— THE TASK —
Return the following data exactly, with all pictures left out.

Difference listings
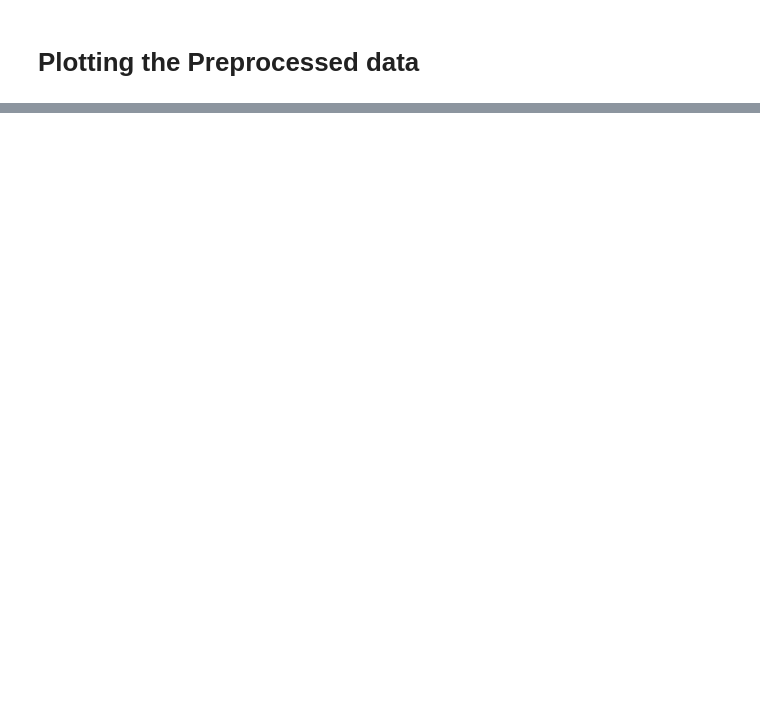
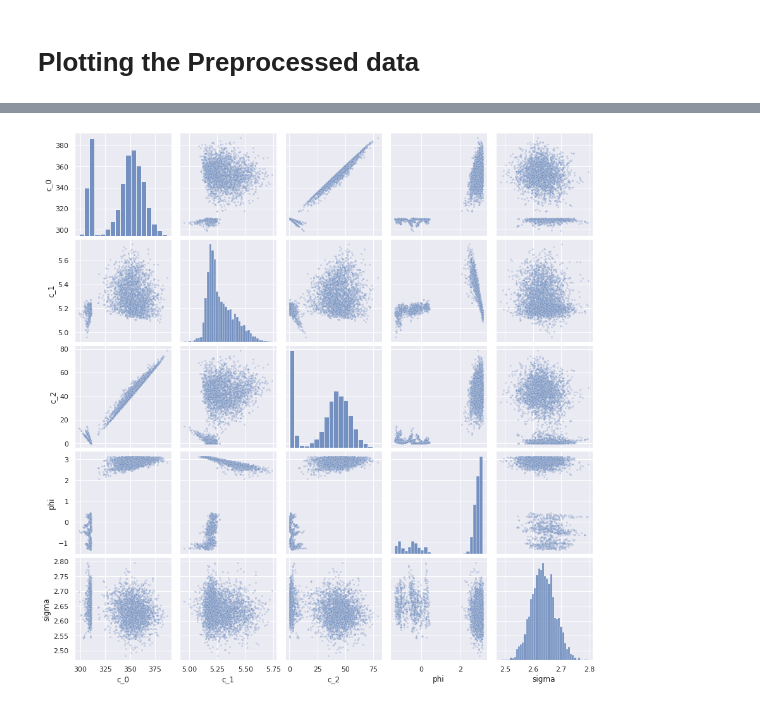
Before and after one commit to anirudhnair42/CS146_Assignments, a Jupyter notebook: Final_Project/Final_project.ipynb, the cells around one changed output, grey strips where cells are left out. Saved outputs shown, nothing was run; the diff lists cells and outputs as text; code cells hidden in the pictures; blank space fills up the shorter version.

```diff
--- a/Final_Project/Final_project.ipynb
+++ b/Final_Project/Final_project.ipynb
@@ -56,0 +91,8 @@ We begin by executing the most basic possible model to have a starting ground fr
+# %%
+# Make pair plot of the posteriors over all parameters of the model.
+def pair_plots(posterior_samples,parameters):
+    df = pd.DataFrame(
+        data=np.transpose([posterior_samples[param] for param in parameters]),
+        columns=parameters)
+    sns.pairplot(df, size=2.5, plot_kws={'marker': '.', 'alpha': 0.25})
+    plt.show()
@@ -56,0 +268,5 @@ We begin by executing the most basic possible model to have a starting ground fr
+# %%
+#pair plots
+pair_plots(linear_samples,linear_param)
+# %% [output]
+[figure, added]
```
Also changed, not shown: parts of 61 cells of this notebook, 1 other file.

— SOLUTION FOR THIS EXERCISE —
Before and after one commit to anirudhnair42/CS146_Assignments, a Jupyter notebook: Final_Project/Final_project.ipynb, the cells around one changed output, grey strips where cells are left out. Saved outputs shown, nothing was run; the diff lists cells and outputs as text; code cells hidden in the pictures; blank space fills up the shorter version.

```diff
--- a/Final_Project/Final_project.ipynb
+++ b/Final_Project/Final_project.ipynb
@@ -56,0 +91,8 @@ We begin by executing the most basic possible model to have a starting ground fr
+# %%
+# Make pair plot of the posteriors over all parameters of the model.
+def pair_plots(posterior_samples,parameters):
+    df = pd.DataFrame(
+        data=np.transpose([posterior_samples[param] for param in parameters]),
+        columns=parameters)
+    sns.pairplot(df, size=2.5, plot_kws={'marker': '.', 'alpha': 0.25})
+    plt.show()
@@ -56,0 +268,5 @@ We begin by executing the most basic possible model to have a starting ground fr
+# %%
+#pair plots
+pair_plots(linear_samples,linear_param)
+# %% [output]
+[figure, added]
```
Also changed, not shown: parts of 61 cells of this notebook, 1 other file.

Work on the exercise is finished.